In its underground bestseller Days of War, Nights of Love: Crimethink for Beginners, first published in 2000, the anarchist CrimethInc. Collective speaks of “a perfect integration of the methods and desires of all who were present at the demonstrations [in Seattle and Washington, November/December 1999 and April 2000, respectively], from well-behaved sign-holders to black-masked corporate-window-display-smashing anarchists.” However, “[s]ome ‘peaceful’ protesters misunderstood how much more seriously their demands were taken thanks to the threat implied by the direct actions of the more radical participants.” Rioting, in other words, is an intimidation tactic.
Self-righteous and narcissistic, rioters not only feel morally justified in their actions, a feeling reinforced by apologists in politics and the media; they tend to see themselves as the vanguard of a large-scale social revolution, a radical transformation of society in the image of their ideology. In their mind, rioting catalyzes this transformation. Inverting the so-called Broken Windows Theory, the anarchist authors of Contradictionary: A Bestiary of Words in Revolt put it like this: “if only a few windows can be broken, revolutionary struggle is bound to break out.” Thus, moderate left-wingers who condemn political violence are often disparaged as counterrevolutionaries and reactionaries.
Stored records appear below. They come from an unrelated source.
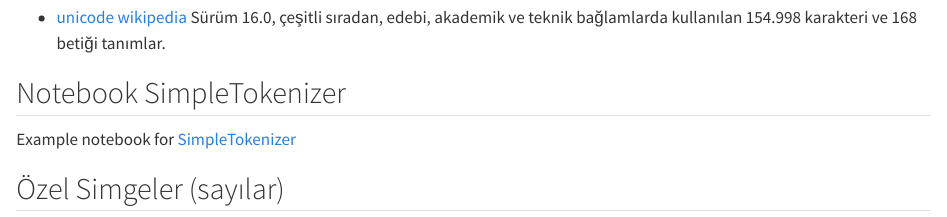
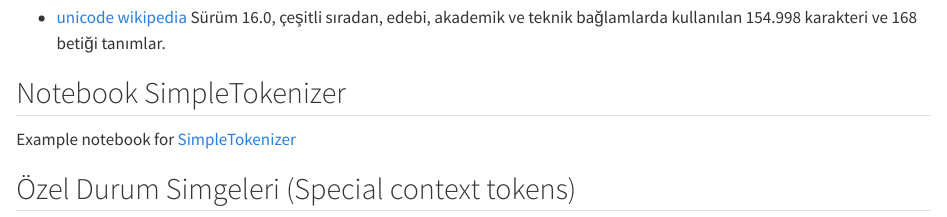
Before and after one commit to ati-ozgur/course-nn-deep-learning, a Quarto document (course-notes/tokenize-tr.qmd): the page in a window 1100 px wide, from 2680 px down. Rendered offline with R 4.5, knitr and Pandoc in place of Quarto, with nearby package versions.

Commit message:
başlık değiştirildi

```diff
--- a/course-notes/tokenize-tr.qmd
+++ b/course-notes/tokenize-tr.qmd
@@ -94,7 +94,7 @@ Sürüm 16.0, çeşitli sıradan, edebi, akademik ve teknik bağlamlarda kullan
 Example notebook for [SimpleTokenizer](https://github.com/ati-ozgur/course-nn-deep-learning/blob/master/notebooks/tokenizer-simple.ipynb)
 
 
-## Özel Simgeler (sayılar)
+## Özel Durum Simgeleri (Special context tokens)
 
 {{< include ./tables/table-tokenization-special-tokens-tr.md >}}
 
```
Hence the infamous slogan, Liberals get the bullet too.
Addressing “liberal do-gooders” who “object[ed] to the ‘mindless violence’” perpetrated by rioters during recent anti-police protests in Bristol, England, one commentator wrote (in a now-deleted Facebook post), “Oh you’ve got so many balanced opinions on what the right way to protest is, having never properly stood for anything in your lives.” This tendency to equate nuanced thinking and nonviolence with a lack of political conviction is typical of radicals. “You’re either with us, or against us” is the motto of those bent on forcing their will onto others.
“Well done Bristol,” commented a Bristol-based distributor of anarchist literature, reminding sympathizers that “the cops and the state are the biggest perpetrators of violence in our society.” This wild assertion serves as a moral justification for illiberal radicals to “fight back” and riot: “No justice, no peace,” as the slogan goes. According to this view, rioting is an act of self-defense, even if it is at the expense of third parties, such as local businesses and residents, who may not agree with the underlying analysis but are presented with a fait accompli. By the rioters’ logic, the ends always justify the means.
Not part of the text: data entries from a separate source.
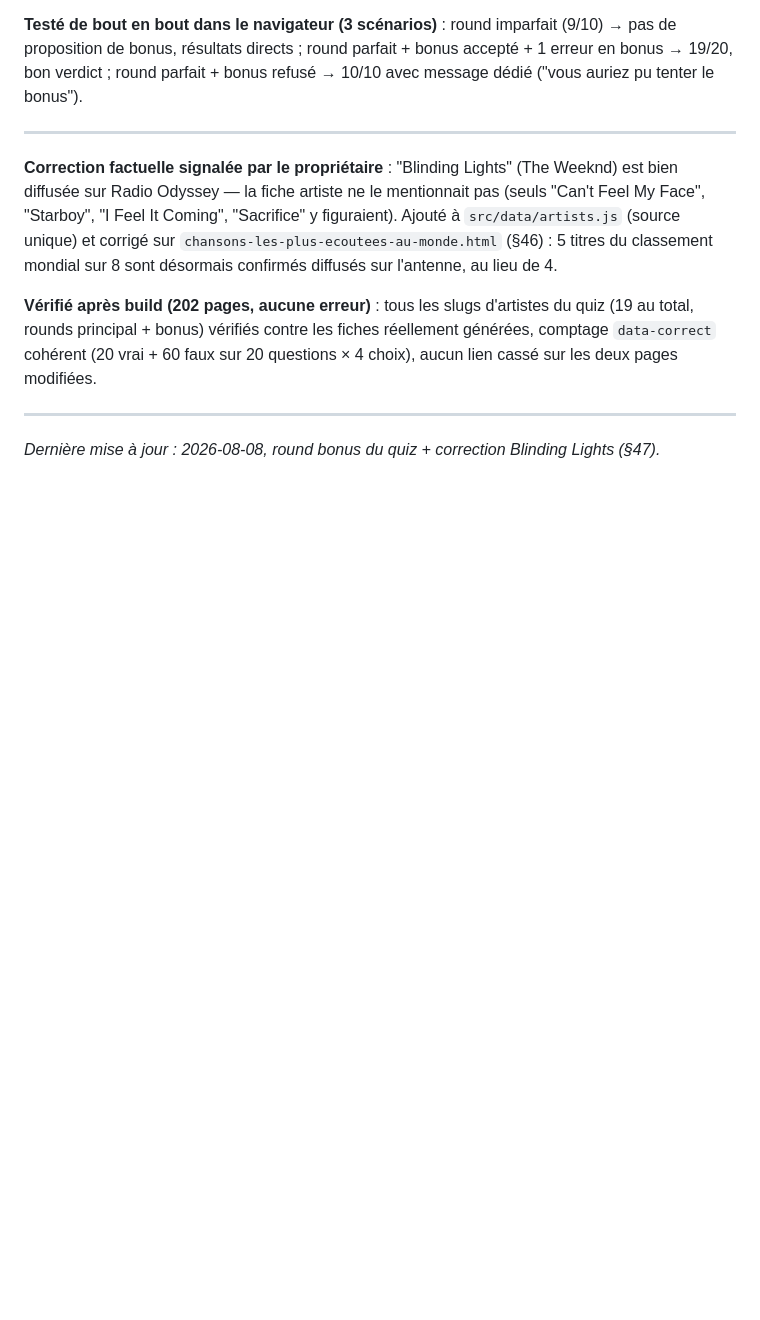
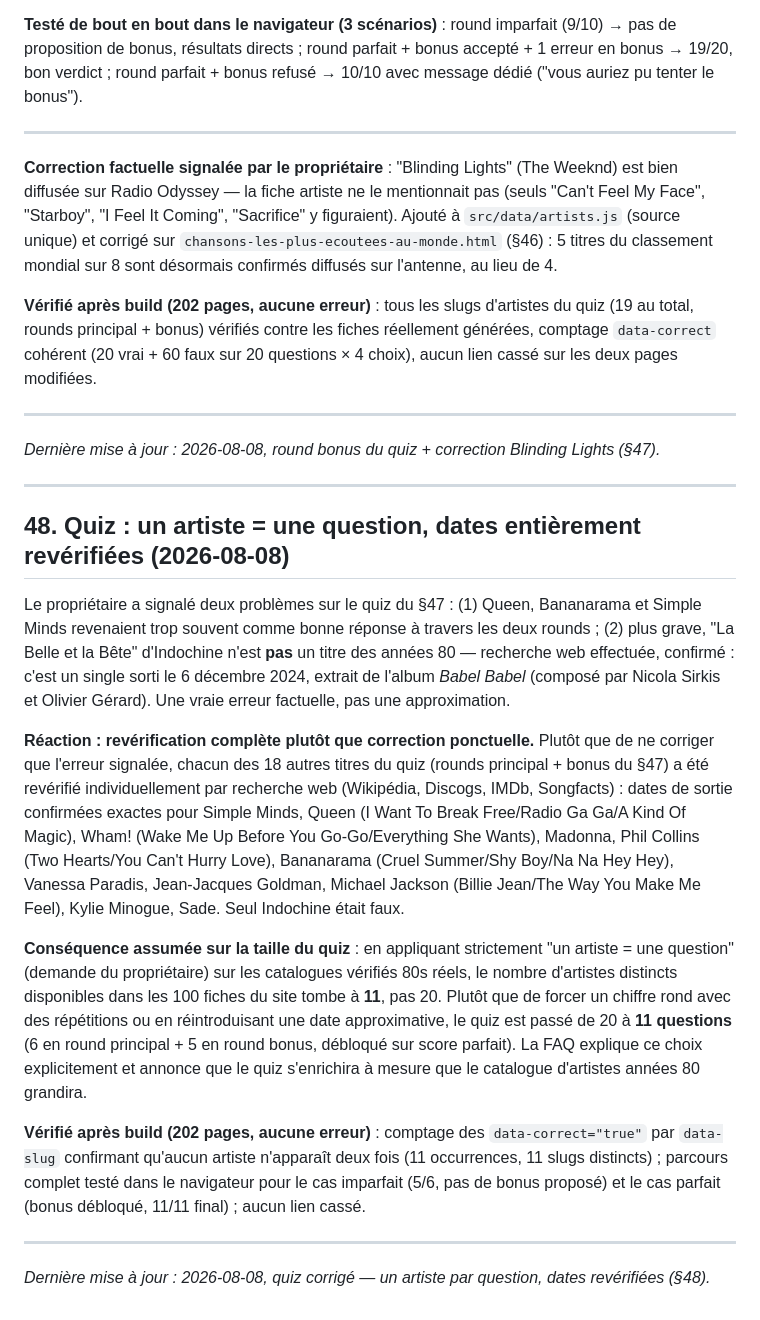
Before and after one commit to dactarus/radio-odyssey, a Markdown page: SEO_BLUEPRINT.md, the part around the change. Rendered like a GitHub page; blank space fills up the shorter version.

Commit message:
Documenter la correction complète du quiz années 80 (§48)
Co-Authored-By: Claude Sonnet 5 <noreply@anthropic.com>

```diff
--- a/SEO_BLUEPRINT.md
+++ b/SEO_BLUEPRINT.md
@@ -1143,3 +1143,19 @@ Total après ce lot : **99 pages thématiques**, 1 restante pour atteindre 100.
 ---
 
 *Dernière mise à jour : 2026-08-08, round bonus du quiz + correction Blinding Lights (§47).*
+
+---
+
+## 48. Quiz : un artiste = une question, dates entièrement revérifiées (2026-08-08)
+
+Le propriétaire a signalé deux problèmes sur le quiz du §47 : (1) Queen, Bananarama et Simple Minds revenaient trop souvent comme bonne réponse à travers les deux rounds ; (2) plus grave, "La Belle et la Bête" d'Indochine n'est **pas** un titre des années 80 — recherche web effectuée, confirmé : c'est un single sorti le 6 décembre 2024, extrait de l'album *Babel Babel* (composé par Nicola Sirkis et Olivier Gérard). Une vraie erreur factuelle, pas une approximation.
+
+**Réaction : revérification complète plutôt que correction ponctuelle.** Plutôt que de ne corriger que l'erreur signalée, chacun des 18 autres titres du quiz (rounds principal + bonus du §47) a été revérifié individuellement par recherche web (Wikipédia, Discogs, IMDb, Songfacts) : dates de sortie confirmées exactes pour Simple Minds, Queen (I Want To Break Free/Radio Ga Ga/A Kind Of Magic), Wham! (Wake Me Up Before You Go-Go/Everything She Wants), Madonna, Phil Collins (Two Hearts/You Can't Hurry Love), Bananarama (Cruel Summer/Shy Boy/Na Na Hey Hey), Vanessa Paradis, Jean-Jacques Goldman, Michael Jackson (Billie Jean/The Way You Make Me Feel), Kylie Minogue, Sade. Seul Indochine était faux.
+
+**Conséquence assumée sur la taille du quiz** : en appliquant strictement "un artiste = une question" (demande du propriétaire) sur les catalogues vérifiés 80s réels, le nombre d'artistes distincts disponibles dans les 100 fiches du site tombe à **11**, pas 20. Plutôt que de forcer un chiffre rond avec des répétitions ou en réintroduisant une date approximative, le quiz est passé de 20 à **11 questions** (6 en round principal + 5 en round bonus, débloqué sur score parfait). La FAQ explique ce choix explicitement et annonce que le quiz s'enrichira à mesure que le catalogue d'artistes années 80 grandira.
+
+**Vérifié après build (202 pages, aucune erreur)** : comptage des `data-correct="true"` par `data-slug` confirmant qu'aucun artiste n'apparaît deux fois (11 occurrences, 11 slugs distincts) ; parcours complet testé dans le navigateur pour le cas imparfait (5/6, pas de bonus proposé) et le cas parfait (bonus débloqué, 11/11 final) ; aucun lien cassé.
+
+---
+
+*Dernière mise à jour : 2026-08-08, quiz corrigé — un artiste par question, dates revérifiées (§48).*
```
“Anger at police and government abuse has been quietly simmering, since the UK BLM demonstrations of summer 2020,” reports the Anarchist Federation, an organization of “anarchist communists and revolutionary class struggle anarchists” in Great Britain. “Whilst the streets were quieter, the racist and sexist policing has continued.” This is presumed to be self-evident and intended to justify the Bristol riots. Rioters, after all, merely released built-up anger. It is the system and the authorities that are to blame for such “social unrest.” The same logic has been used to defend the 2020 Black Lives Matter-Antifa riots in the United States, which left a wake of devastation, not just in terms of property damage but also in terms of social cohesion.
It is important to understand that, for far-left radicals and would-be revolutionaries, riots are a tool to destabilize society and quite literally to dismantle established social and institutional structures. Nonviolence, on the other hand, is believed to maintain and reinforce these structures, which are regarded as inherently oppressive and exploitative.
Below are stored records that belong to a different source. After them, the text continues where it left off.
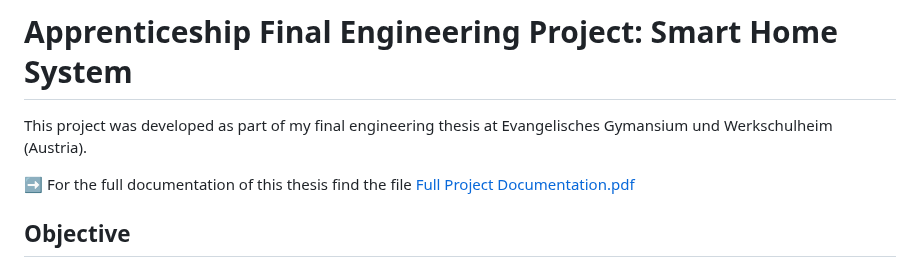
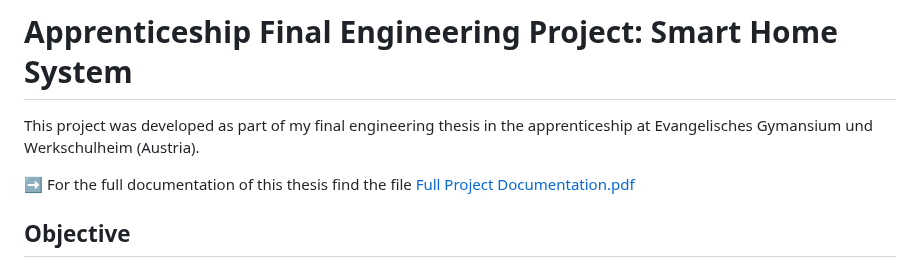
Before and after one commit to eliaskarre/smart-home-system, a Markdown page: README.md, the part around the change. GitHub-like rendering.

```diff
--- a/README.md
+++ b/README.md
@@ -2,7 +2,7 @@
 
 # Apprenticeship Final Engineering Project: Smart Home System
 
-This project was developed as part of my final engineering thesis at Evangelisches Gymansium und Werkschulheim (Austria).
+This project was developed as part of my final engineering thesis in the apprenticeship at Evangelisches Gymansium und Werkschulheim (Austria).
 
 ➡️ For the full documentation of this thesis find the file [Full Project Documentation.pdf](https://github.com/user-attachments/files/21316378/Full.Project.Documentation.pdf)
 
```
In his 2005 book How Nonviolence Protects the State, the anarchist writer and activist Peter Gelderloos argues not only that nonviolent protest is ineffective, statist, deluded, and tactically and strategically inferior, but also that it is patriarchal and racist. “Nonviolence,” he writes, “refuses to recognize that it can only work for privileged people, who have a status protected by violence, as the perpetrators and beneficiaries of a violent hierarchy.”
Since “women and transgender people are the primary recipients of violence in patriarchal society,” states Gelderloos, the principle of nonviolence deprives them of their right to self-defense. He furthermore alleges “that much of the violence faced by people of color around the world originates in the power structure that privileges white people.” This “should lend white people greater urgency in pushing the boundaries for the level of militancy that is considered acceptable in white communities.” Thus, “[w]hite radicals must educate other white people about why people of color are justified in rebelling violently and why we too should use a diversity of tactics to free ourselves…and end these global systems of oppression and exploitation.”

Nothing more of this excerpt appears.